[Web document revisions]

• • • • •

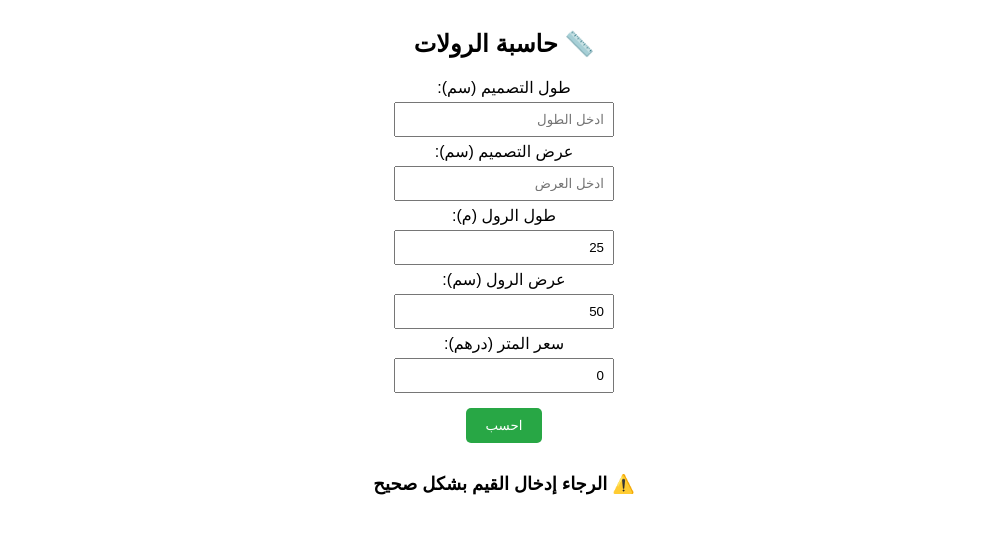
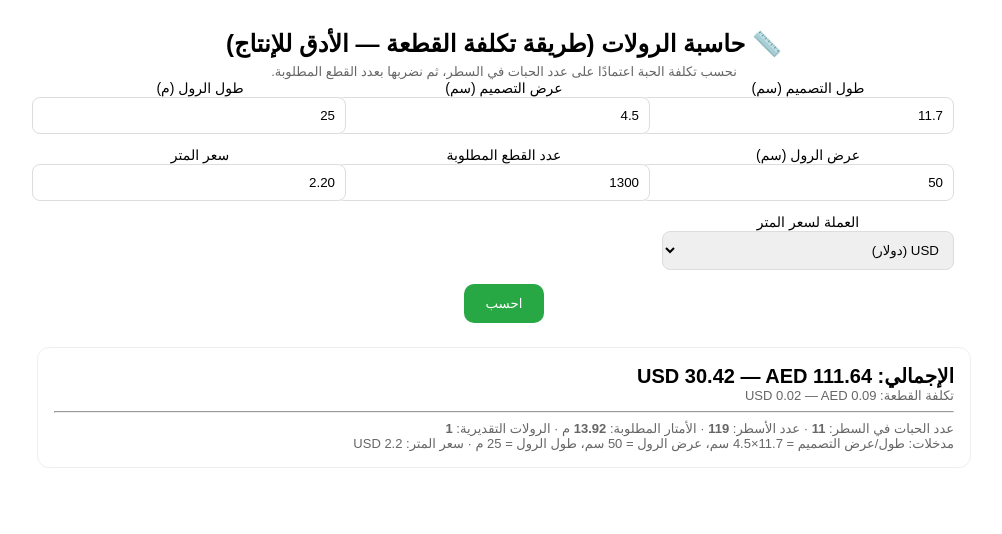
Before and after one commit to awadadesinger-cmyk/roll-calculator, a plain HTML site: page index/index.html in a window 1280 px wide. Both pictures are taken after a click on the button "احسب". Shown: the whole page, without its empty margins (136-1138 px from the left). Drawn offline with Linux system fonts and the light colour scheme.

Commit message:
Update index.html

```diff
--- a/index/index.html
+++ b/index/index.html
@@ -1,92 +1,136 @@
 <!DOCTYPE html>
 <html lang="ar">
 <head>
-    <meta charset="UTF-8">
-    <meta name="viewport" content="width=device-width, initial-scale=1.0">
-    <title>حاسبة الرولات</title>
+  <meta charset="UTF-8" />
+  <meta name="viewport" content="width=device-width, initial-scale=1.0"/>
+  <title>حاسبة الرولات — طريقة تكلفة القطعة (الأدق)</title>
 
-    <!-- ايقونات التطبيق والايفون والاندرويد -->
   <link rel="icon" type="image/png" sizes="32x32" href="icon-32.png">
   <link rel="apple-touch-icon" sizes="180x180" href="icon-180.png">
   <link rel="icon" type="image/png" sizes="192x192" href="icon-192.png">
   <link rel="icon" type="image/png" sizes="512x512" href="icon-512.png">
 
   <style>
-        body {
-            font-family: Arial, sans-serif;
-            direction: rtl;
-            text-align: center;
-            margin: 30px;
-        }
-        input {
-            margin: 5px;
-            padding: 8px;
-            width: 200px;
-        }
-        button {
-            padding: 10px 20px;
-            margin: 10px;
-            background-color: #28a745;
-            color: white;
-            border: none;
-            border-radius: 5px;
-            cursor: pointer;
-        }
-        button:hover {
-            background-color: #218838;
-        }
-        .result {
-            margin-top: 20px;
-            font-size: 18px;
-            font-weight: bold;
-        }
+    body{font-family:Arial,sans-serif;direction:rtl;text-align:center;margin:30px}
+    .grid{display:grid;grid-template-columns:repeat(auto-fit,minmax(220px,1fr));gap:12px;max-width:900px;margin:0 auto}
+    label{font-size:14px}
+    input,select{width:100%;padding:10px;border:1px solid #ddd;border-radius:8px}
+    button{padding:12px 22px;margin-top:14px;background:#28a745;color:#fff;border:0;border-radius:10px;cursor:pointer}
+    button:hover{background:#218838}
+    .card{max-width:900px;margin:24px auto;border:1px solid #eee;border-radius:12px;padding:16px;text-align:start}
+    h2{margin-bottom:6px}
+    .big{font-size:20px;font-weight:bold}
+    .muted{color:#666;font-size:13px}
   </style>
 </head>
 <body>
-    <h2>📏 حاسبة الرولات</h2>
+  <h2>📏 حاسبة الرولات (طريقة تكلفة القطعة — الأدق للإنتاج)</h2>
+  <div class="muted">نحسب تكلفة الحبة اعتمادًا على عدد الحبات في السطر، ثم نضربها بعدد القطع المطلوبة.</div>
 
-    <label>طول التصميم (سم):</label><br>
-    <input type="number" id="designLength" placeholder="ادخل الطول"><br>
-
-    <label>عرض التصميم (سم):</label><br>
-    <input type="number" id="designWidth" placeholder="ادخل العرض"><br>
-
-    <label>طول الرول (م):</label><br>
-    <input type="number" id="rollLength" value="25"><br>
-
-    <label>عرض الرول (سم):</label><br>
-    <input type="number" id="rollWidth" value="50"><br>
-
-    <label>سعر المتر (درهم):</label><br>
-    <input type="number" id="pricePerMeter" value="0"><br>
+  <div class="grid">
+    <div>
+      <label>طول التصميم (سم)</label>
+      <input type="number" id="designLength" step="0.01" value="11.7">
+    </div>
+    <div>
+      <label>عرض التصميم (سم)</label>
+      <input type="number" id="designWidth" step="0.01" value="4.5">
+    </div>
+    <div>
+      <label>طول الرول (م)</label>
+      <input type="number" id="rollLength" step="0.01" value="25">
+    </div>
+    <div>
+      <label>عرض الرول (سم)</label>
+      <input type="number" id="rollWidth" step="0.01" value="50">
+    </div>
+    <div>
+      <label>عدد القطع المطلوبة</label>
+      <input type="number" id="piecesRequired" step="1" value="1300">
+    </div>
+    <div>
+      <label>سعر المتر</label>
+      <input type="number" id="pricePerMeter" step="0.01" value="2.20">
+    </div>
+    <div>
+      <label>العملة لسعر المتر</label>
+      <select id="priceCurrency">
+        <option value="USD" selected>USD (دولار)</option>
+        <option value="AED">AED (درهم)</option>
+      </select>
+    </div>
+  </div>
 
   <button onclick="calculate()">احسب</button>
 
-    <div class="result" id="result"></div>
+  <div class="card">
+    <div class="big" id="totalLine">—</div>
+    <div class="muted" id="pieceLine">—</div>
+    <hr>
+    <div class="muted" id="details">—</div>
+  </div>
 
   <script>
-        function calculate() {
-            let designLength = parseFloat(document.getElementById('designLength').value) / 100;
-            let designWidth = parseFloat(document.getElementById('designWidth').value) / 100;
-            let rollLength = parseFloat(document.getElementById('rollLength').value);
-            let rollWidth = parseFloat(document.getElementById('rollWidth').value) / 100;
-            let pricePerMeter = parseFloat(document.getElementById('pricePerMeter').value);
+    const AED_PER_USD = 3.67;
 
-            if (isNaN(designLength) || isNaN(designWidth)) {
-                document.getElementById('result').innerHTML = "⚠️ الرجاء إدخال القيم بشكل صحيح";
+    function to2(x){ return Number.isFinite(x) ? x.toFixed(2) : "—"; }
+
+    function calculate(){
+      // مدخلات
+      const Lcm = parseFloat(document.getElementById('designLength').value);   // طول التصميم سم
+      const Wcm = parseFloat(document.getElementById('designWidth').value);    // عرض التصميم سم
+      const rollLenM = parseFloat(document.getElementById('rollLength').value);// طول الرول م
+      const rollWcm  = parseFloat(document.getElementById('rollWidth').value);// عرض الرول سم
+      const pieces   = parseInt(document.getElementById('piecesRequired').value,10);
+      const price    = parseFloat(document.getElementById('pricePerMeter').value);
+      const cur      = document.getElementById('priceCurrency').value;
+
+      // تحقق أساسي
+      if([Lcm,Wcm,rollLenM,rollWcm,price].some(isNaN) || !Number.isInteger(pieces) || pieces<=0){
+        alert("⚠️ الرجاء إدخال القيم بشكل صحيح.");
         return;
       }
 
-            let designArea = designLength * designWidth;
-            let rollArea = rollLength * rollWidth;
-            let rollsNeeded = Math.ceil(designArea / rollArea);
-            let metersNeeded = rollsNeeded * rollLength;
-            let totalPrice = metersNeeded * pricePerMeter;
+      // تحويلات
+      const Lm = Lcm/100;  // طول التصميم بالمتر
+      // const Wm = Wcm/100; // عرض التصميم بالمتر (غير مطلوب مباشر بالحساب)
 
-            document.getElementById('result').innerHTML =
-                `✅ تحتاج إلى <b>${rollsNeeded}</b> رول<br>` +
-                `📏 مجموع الأمتار: <b>${metersNeeded}</b> متر<br>` +
-                `💰 السعر الكلي: <b>${totalPrice}</b> درهم`;
+      // سعر المتر بالدولار
+      const priceUSD = (cur === "USD") ? price : (price / AED_PER_USD);
+
+      // عدد الحبات في السطر = أرضية(عرض الرول ÷ عرض التصميم)
+      const perRow = Math.floor(rollWcm / Wcm);
+      if(perRow <= 0){
+        alert("عرض التصميم أكبر من عرض الرول — لا يمكن ترتيب أي حبة في السطر.");
+        return;
+      }
+
+      // طريقة تكلفة القطعة:
+      // تكلفة السطر (بالدولار) = طول التصميم (م) × سعر المتر (USD)
+      const rowCostUSD = Lm * priceUSD;
+
+      // تكلفة الحبة = تكلفة السطر ÷ عدد الحبات في السطر
+      const pieceCostUSD = rowCostUSD / perRow;
+
+      // الإجمالي
+      const totalUSD = pieceCostUSD * pieces;
+      const totalAED = totalUSD * AED_PER_USD;
+
+      // تقدير لوجستي: الأمتار و الرولات
+      const rowsNeeded = Math.ceil(pieces / perRow);   // كم سطر نحتاج
+      const metersNeeded = rowsNeeded * Lm;            // أمتار مطلوبة
+      const rollsNeeded  = Math.ceil(metersNeeded / rollLenM);
+
+      // إخراج
+      document.getElementById('totalLine').innerHTML =
+        `الإجمالي: USD ${to2(totalUSD)} — AED ${to2(totalAED)}`;
+
+      document.getElementById('pieceLine').innerHTML =
+        `تكلفة القطعة: USD ${to2(pieceCostUSD)} — AED ${to2(pieceCostUSD * AED_PER_USD)}`;
+
+      document.getElementById('details').innerHTML =
+        `عدد الحبات في السطر: <b>${perRow}</b> · عدد الأسطر: <b>${rowsNeeded}</b> · الأمتار المطلوبة: <b>${to2(metersNeeded)}</b> م · الرولات التقديرية: <b>${rollsNeeded}</b><br>
+         مدخلات: طول/عرض التصميم = ${Lcm}×${Wcm} سم، عرض الرول = ${rollWcm} سم، طول الرول = ${rollLenM} م · سعر المتر: ${cur} ${price}`;
     }
   </script>
 </body>
```
Lines whose indentation alone changed are shown as unchanged.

• • • • •

§ **Exercise description**
Above are records; say how many of their lines contain the word "التصميم", giving only the number.

§ **Task answer**
12